Brothers, from acclaimed filmmaker Jim Sheridan, arrives on DVD and Blu-Ray next Tuesday, March 23, 2010. The movie explores the effects of war upon families, and is a remake of the 2004 Danish film Brodre. The results are mixed, as the movie treats audiences to some excellent performances but not much else. The Blu-Ray, meanwhile, doesn’t boast a whole lot of special features, but does provide some intriguing insights.

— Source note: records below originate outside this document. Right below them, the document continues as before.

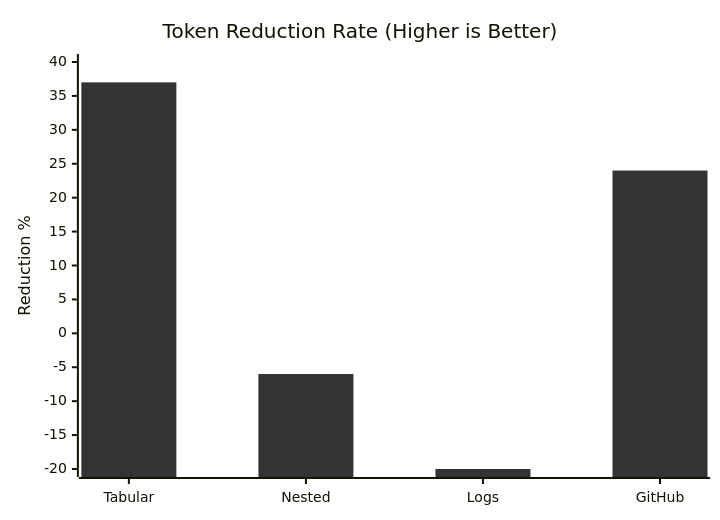
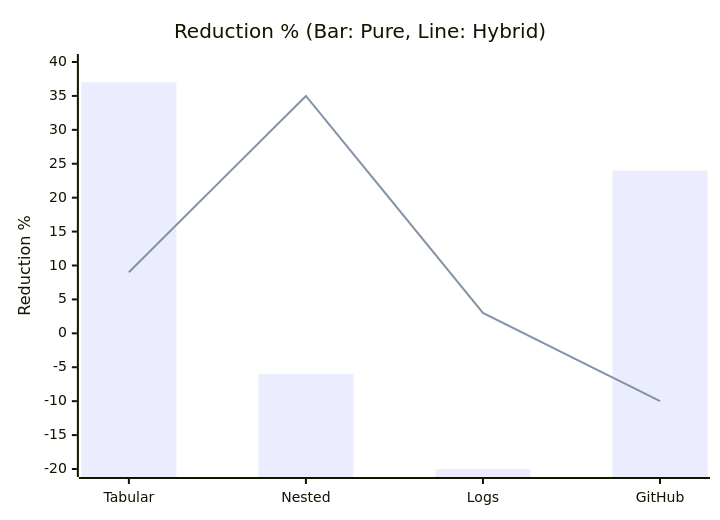
One commit to kida-hirokazu/eton changed the first of 2 diagrams in docs/Benchmark_Report.md. Above: the diagram before and after it, drawn with Mermaid. The commit also changed other lines of this file and 2 other files, not shown here.

Commit message:
docs: finalized benchmark report with real reuse data and updated mermaid charts

````diff
--- a/docs/Benchmark_Report.md
+++ b/docs/Benchmark_Report.md
@@ -33,9 +33,8 @@
 ```mermaid
-%%{init: {'theme': 'base', 'themeVariables': { 'xyChart': { 'plotColorPalette': 'brand' }}}}%%
 xychart-beta
-    title "Token Reduction Rate (Higher is Better)"
+    title "Reduction % (Bar: Pure, Line: Hybrid)"
     x-axis [Tabular, Nested, Logs, GitHub]
     y-axis "Reduction %" -20 --> 40
     bar [37, -6, -20, 24]
     line [9, 35, 3, -10]
 ```
````
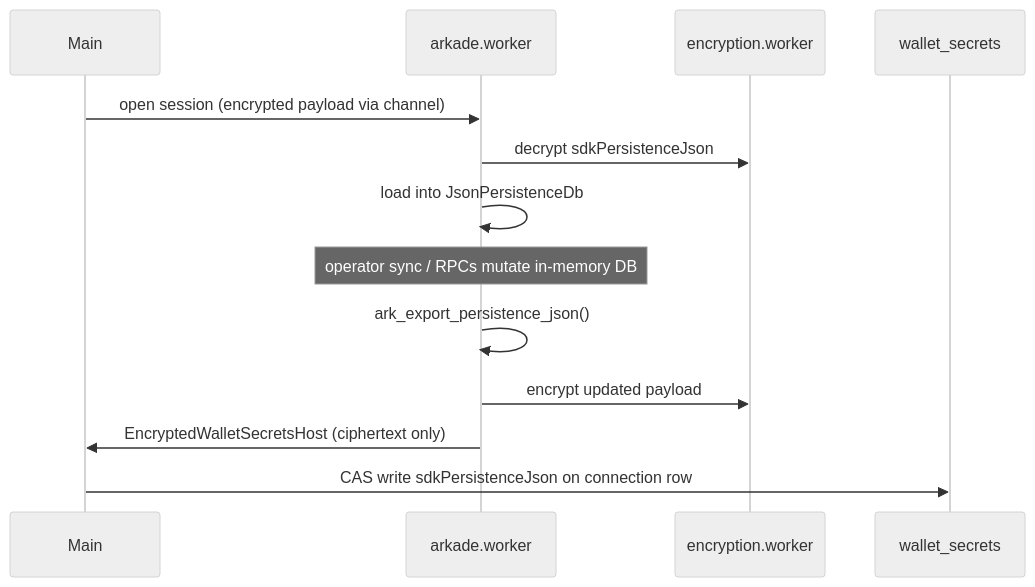
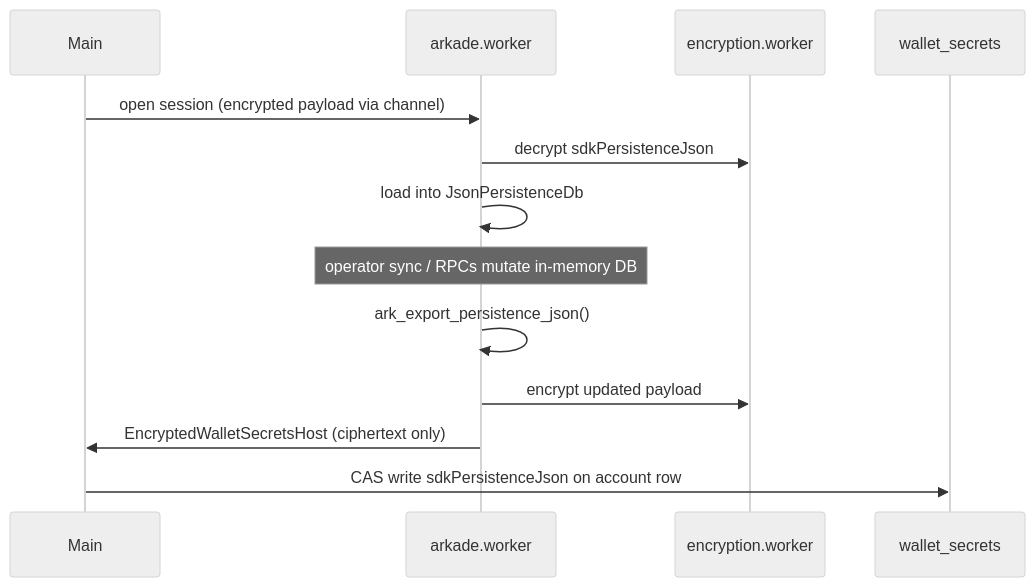
One commit to Radivis/bitboard-pwa-wallet changed the diagram in docs/persistence/arkade.md. Above: the diagram before and after it, drawn with Mermaid (neutral theme). The commit also changed other lines of this file and 82 other files, not shown here.

Commit message:
Renamed connection in the context of Arkade to arkadeAccount

````diff
--- a/docs/persistence/arkade.md
+++ b/docs/persistence/arkade.md
@@ -53,18 +53,18 @@
 ```mermaid
 sequenceDiagram
   participant Main
   participant AW as arkade.worker
   participant EW as encryption.worker
   participant DB as wallet_secrets
 
   Main->>AW: open session (encrypted payload via channel)
   AW->>EW: decrypt sdkPersistenceJson
   AW->>AW: load into JsonPersistenceDb
 
   Note over AW: operator sync / RPCs mutate in-memory DB
 
   AW->>AW: ark_export_persistence_json()
   AW->>EW: encrypt updated payload
   AW->>Main: EncryptedWalletSecretsHost (ciphertext only)
-  Main->>DB: CAS write sdkPersistenceJson on connection row
+  Main->>DB: CAS write sdkPersistenceJson on account row
 ```
````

Tobey Maguire and Jake Gyllenhaal star as brothers Sam and Tommy, respectively. Sam is e a respected soldier who is being re-deployed to Afghanistan, Tommy a reckless ex-convict. While on mission, Sam’s helicopter is shot down. The Army subsequently reports him dead, and his wife Grace (Natalie Portman) is left to grieve with their two young daughters. Sensing a void, Tommy moves into their home to help around the house and keep the girls company; as time passes, the four grow closer to one another. However, as they move on, Sam is trapped in a Taliban cave, facing torture and interrogation. When he finally returns home, his mental instability leads to increased tensions between his family and his brother.
Brothers is a decent movie, but a drama that looked much more intense in the previews than it actually was. Its climax is disappointing and the movie itself feels like a cheap stage play at times. Nevertheless, the performances turned in by Gyllenhaal and especially Maguire are worthwhile (Maguire was nominated for Best Actor at the Golden Globes). You can read FilmJabber’s full Brothers movie review here.
The Blu-Ray includes only three bonus features:
- Remade in the United States – this featurette looks at how Brothers came to be, based on Brodre. It includes some clips from the original movie to show how similar this new version is, and talks about what convinced Sheridan to adapt a pre-existing film. The featurette is pretty honest and the interview with Sheridan is especially interesting, as he candidly speaks about what interested him about this project.
- Jim Sheridan: Film and Family – in this featurette, the cast and crew talk about how Sheridan approaches his movies. As Sheridan admits himself, he lacked much of a family growing up and believes that he subconsciously likes to re-create family dynamics in his pictures. Gyllenhaal, Portman and others provide some stories about how Sheridan interacted with them. All in all, this was a rather unique and worthwhile featurette.
- A feature audio commentary with Jim Sheridan
Brothers isn’t a great movie, but it is worth a rental. What the special features lack in quantity they make up for in quality, and are worth checking out.